Strategies & Tips for a Primal/Paleo Approach to Enhanced Health

Archive for the tag “journal”

Is it “Who Me?” or “Yeah, it was me….”

OK, let’s talk a little caveman today.  This blog is about Primal/Paleo after all right?  And while the term “caveman” is probably used more than “cavemen,” no man/woman is an island unto themselves.  Hunting wild game back in the day, as well as today, often involves coordination amongst the tribe.  And once the game had been and killed, can’t you see the tribe dancing around the fire, drinking some prehistoric, fermented Wooly Mammoth pee and loving life?  Man is a social creature after all.

Sadly, there are those who think they don’t need anyone or they hide from others, but at the end of the day, the result is the same for these individuals.  No support.  And for those with no support, it kinda sucks, huh?

SUPPORT AND ACCOUNTABILITY

Who Me?

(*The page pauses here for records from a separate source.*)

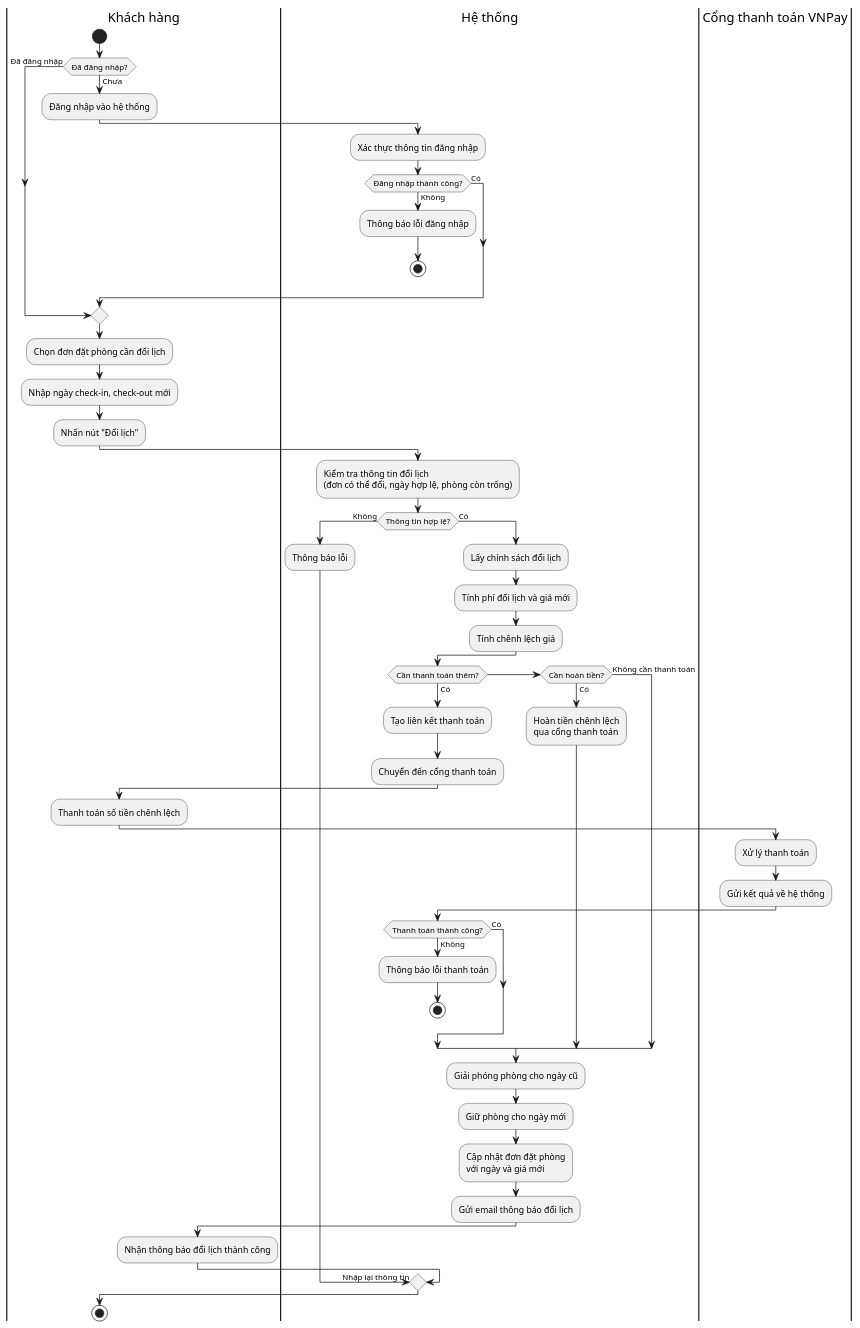
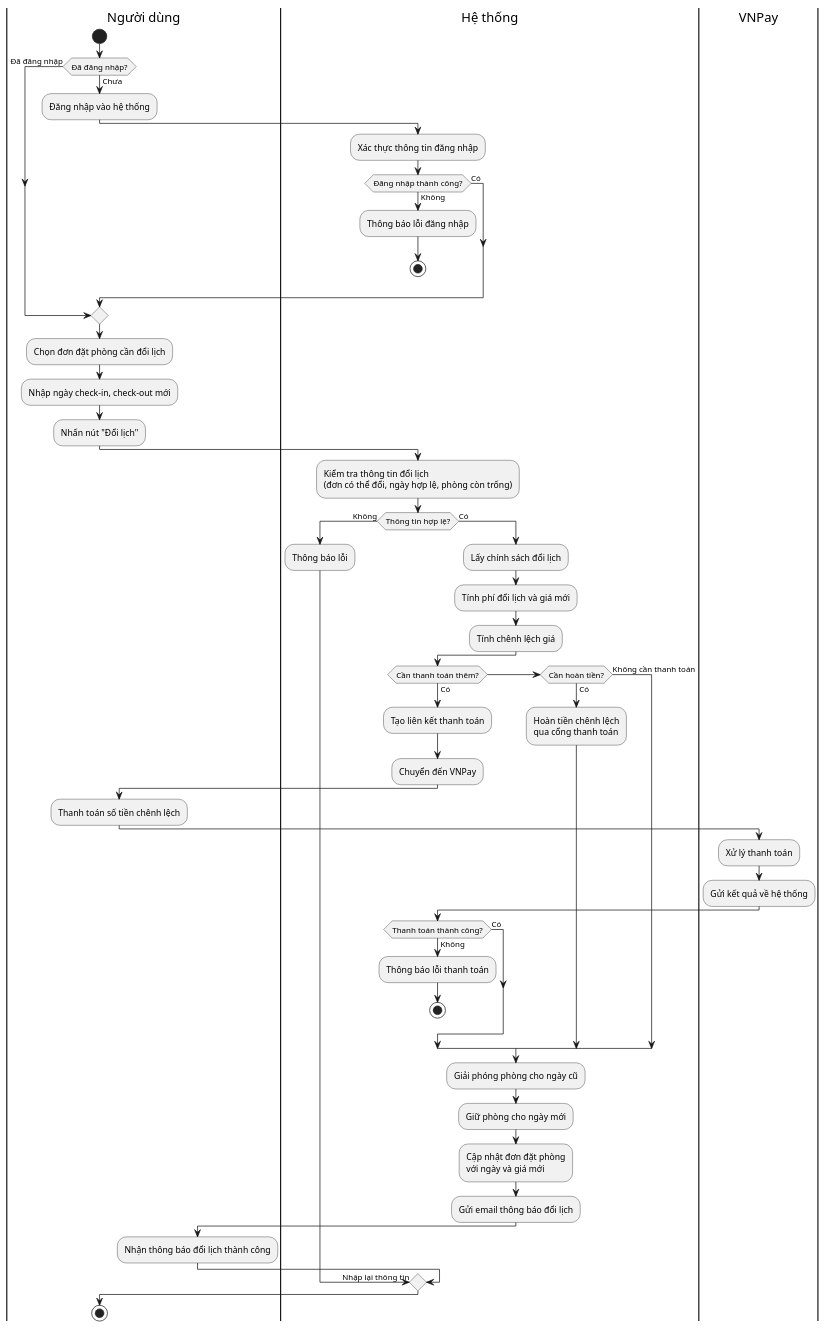
The diagram in be/holidate/activity_diagrams/reschedule-booking-activity.puml (decoutkhanqindev/holidate-nestjs-springboot-aws), drawn with PlantUML before and after one commit. The commit also changed 16 other files, not shown here.

Commit message:
Refactor activity diagrams: Replace "Khách hàng" with "Người dùng" for consistency across booking and payment processes, and update terminology for clarity in user interactions.

```diff
--- a/be/holidate/activity_diagrams/reschedule-booking-activity.puml
+++ b/be/holidate/activity_diagrams/reschedule-booking-activity.puml
@@ -1,68 +1,68 @@
 @startuml
-|Khách hàng|
+|Người dùng|
 start
 if (Đã đăng nhập?) then (Chưa)
   :Đăng nhập vào hệ thống;
   |Hệ thống|
   :Xác thực thông tin đăng nhập;
   if (Đăng nhập thành công?) then (Không)
     :Thông báo lỗi đăng nhập;
     stop
   else (Có)
-    |Khách hàng|
+    |Người dùng|
   endif
 else (Đã đăng nhập)
 endif
 
-|Khách hàng|
+|Người dùng|
 :Chọn đơn đặt phòng cần đổi lịch;
 :Nhập ngày check-in, check-out mới;
 :Nhấn nút "Đổi lịch";
 
 |Hệ thống|
 :Kiểm tra thông tin đổi lịch\n(đơn có thể đổi, ngày hợp lệ, phòng còn trống);
 
 if (Thông tin hợp lệ?) then (Không)
   :Thông báo lỗi;
-  |Khách hàng|
+  |Người dùng|
   -> Nhập lại thông tin;
 else (Có)
   |Hệ thống|
   :Lấy chính sách đổi lịch;
   :Tính phí đổi lịch và giá mới;
   :Tính chênh lệch giá;
 
   if (Cần thanh toán thêm?) then (Có)
     :Tạo liên kết thanh toán;
-    :Chuyển đến cổng thanh toán;
+    :Chuyển đến VNPay;
 
-    |Khách hàng|
+    |Người dùng|
     :Thanh toán số tiền chênh lệch;
 
-    |Cổng thanh toán VNPay|
+    |VNPay|
     :Xử lý thanh toán;
     :Gửi kết quả về hệ thống;
 
     |Hệ thống|
     if (Thanh toán thành công?) then (Không)
       :Thông báo lỗi thanh toán;
       stop
     else (Có)
     endif
   else if (Cần hoàn tiền?) then (Có)
     :Hoàn tiền chênh lệch\nqua cổng thanh toán;
   else (Không cần thanh toán)
   endif
 
   |Hệ thống|
   :Giải phóng phòng cho ngày cũ;
   :Giữ phòng cho ngày mới;
   :Cập nhật đơn đặt phòng\nvới ngày và giá mới;
   :Gửi email thông báo đổi lịch;
 
-  |Khách hàng|
+  |Người dùng|
   :Nhận thông báo đổi lịch thành công;
 endif
 
 stop
 @enduml
```
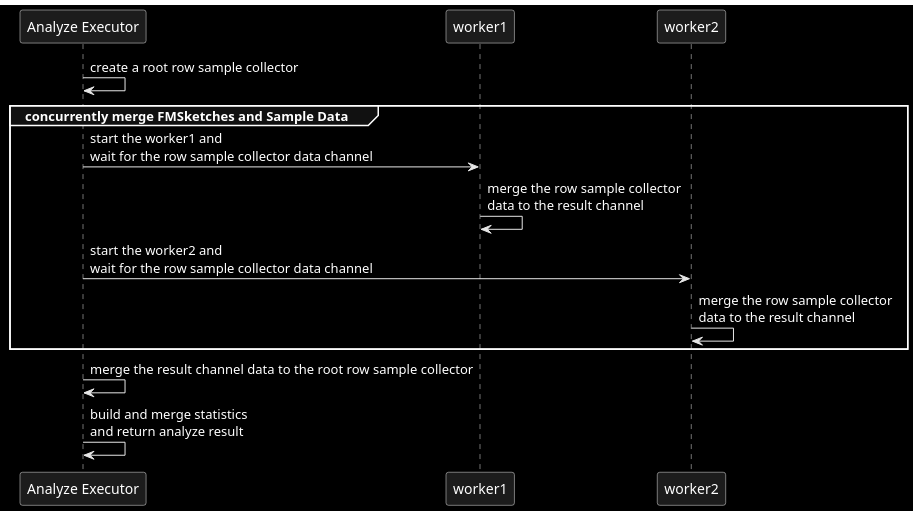
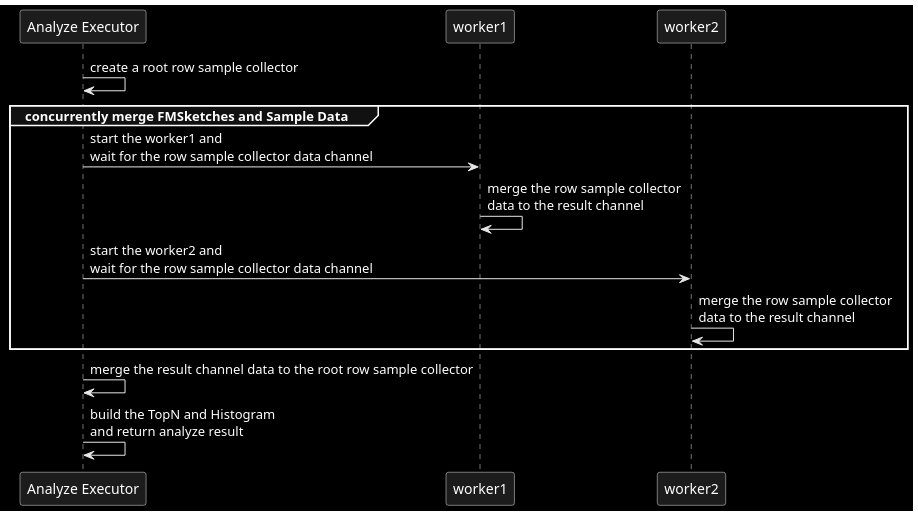
One commit to Rustin170506/tidb-analyze.slide changed the fifth of 6 diagrams in slides.md. Above: the diagram before and after it, drawn with PlantUML. The commit also changed other lines of this file, not shown here.

Commit message:
analyze: fix typos

````diff
--- a/slides.md
+++ b/slides.md
@@ -596,15 +596,15 @@
 ```plantuml { scale: 0.9 }
 @startuml
 skinparam monochrome reverse
 
 "Analyze Executor" as AE -> AE: create a root row sample collector
 group concurrently merge FMSketches and Sample Data
   AE -> worker1: start the worker1 and \nwait for the row sample collector data channel
   worker1 -> worker1: merge the row sample collector \ndata to the result channel
   AE -> worker2: start the worker2 and \nwait for the row sample collector data channel
   worker2 -> worker2: merge the row sample collector \ndata to the result channel
 end
 AE -> AE: merge the result channel data to the root row sample collector
-AE -> AE: build and merge statistics \nand return analyze result
+AE -> AE: build the TopN and Histogram \nand return analyze result
 @enduml
 ```
````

Support and accountability is a key component as you begin your Caveman Resurrection.  Once you’ve identified your WHY and your HOW, logged it in your journal and you’re progressing, seek out a friend who will support you and create a process to check in and report how well you are doing.  In this day and age of social networking, you can have several accountability partners instead of just one.  I recommend finding at least one who you can interact with face to face and then find another mechanism online to trade stories or support others.  Start a blog of your own, tweet your workout, update your Facebook status and confess your sins – whatever it takes.  Above all, admit your faults, identify them, journal them, but NEVER deny them.  You’ll only be hurting yourself.

One nice way to hold yourself accountable is through the use of Google Docs.  Construct a spreadsheet where you log your meals and workouts each day.  Include a notes section.  Then share that spreadsheet with an accountability partner so they can see what you are eating and how you are doing.  Give them permission to call you out and highlight in red the areas you strayed but to highlight the areas in green you did great.  It’s easy, it’s real-time and it is one more way you can journal your progress.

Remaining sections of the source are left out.